Modification records
----

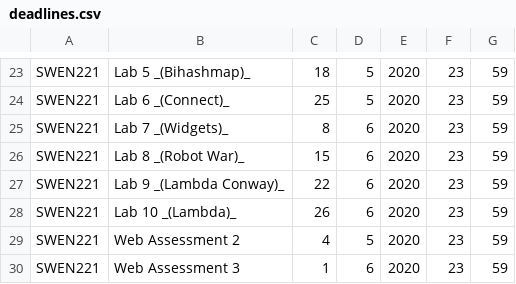
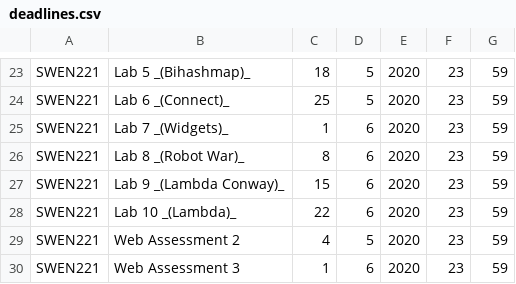
Before and after one commit to itisrazza/coronabot, a CSV file: data/deadlines.csv, drawn as a sheet; only a part is shown, gaps mark what is left out.

Commit message:
Fix up SWEN lab dates

```diff
--- a/data/deadlines.csv
+++ b/data/deadlines.csv
@@ -24,6 +24,6 @@ SWEN221,Lab 5 _(Bihashmap)_,18,5,2020,23,59
 SWEN221,Lab 6 _(Connect)_,25,5,2020,23,59
-SWEN221,Lab 7 _(Widgets)_,8,6,2020,23,59
-SWEN221,Lab 8 _(Robot War)_,15,6,2020,23,59
-SWEN221,Lab 9 _(Lambda Conway)_,22,6,2020,23,59
-SWEN221,Lab 10 _(Lambda)_,26,6,2020,23,59
+SWEN221,Lab 7 _(Widgets)_,1,6,2020,23,59
+SWEN221,Lab 8 _(Robot War)_,8,6,2020,23,59
+SWEN221,Lab 9 _(Lambda Conway)_,15,6,2020,23,59
+SWEN221,Lab 10 _(Lambda)_,22,6,2020,23,59
 SWEN221,Web Assessment 2,4,5,2020,23,59
```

----

Restate the entries above word for word, minus the pictures.

Before and after one commit to itisrazza/coronabot, a CSV file: data/deadlines.csv, drawn as a sheet; only a part is shown, gaps mark what is left out.

Commit message:
Fix up SWEN lab dates

```diff
--- a/data/deadlines.csv
+++ b/data/deadlines.csv
@@ -24,6 +24,6 @@ SWEN221,Lab 5 _(Bihashmap)_,18,5,2020,23,59
 SWEN221,Lab 6 _(Connect)_,25,5,2020,23,59
-SWEN221,Lab 7 _(Widgets)_,8,6,2020,23,59
-SWEN221,Lab 8 _(Robot War)_,15,6,2020,23,59
-SWEN221,Lab 9 _(Lambda Conway)_,22,6,2020,23,59
-SWEN221,Lab 10 _(Lambda)_,26,6,2020,23,59
+SWEN221,Lab 7 _(Widgets)_,1,6,2020,23,59
+SWEN221,Lab 8 _(Robot War)_,8,6,2020,23,59
+SWEN221,Lab 9 _(Lambda Conway)_,15,6,2020,23,59
+SWEN221,Lab 10 _(Lambda)_,22,6,2020,23,59
 SWEN221,Web Assessment 2,4,5,2020,23,59
```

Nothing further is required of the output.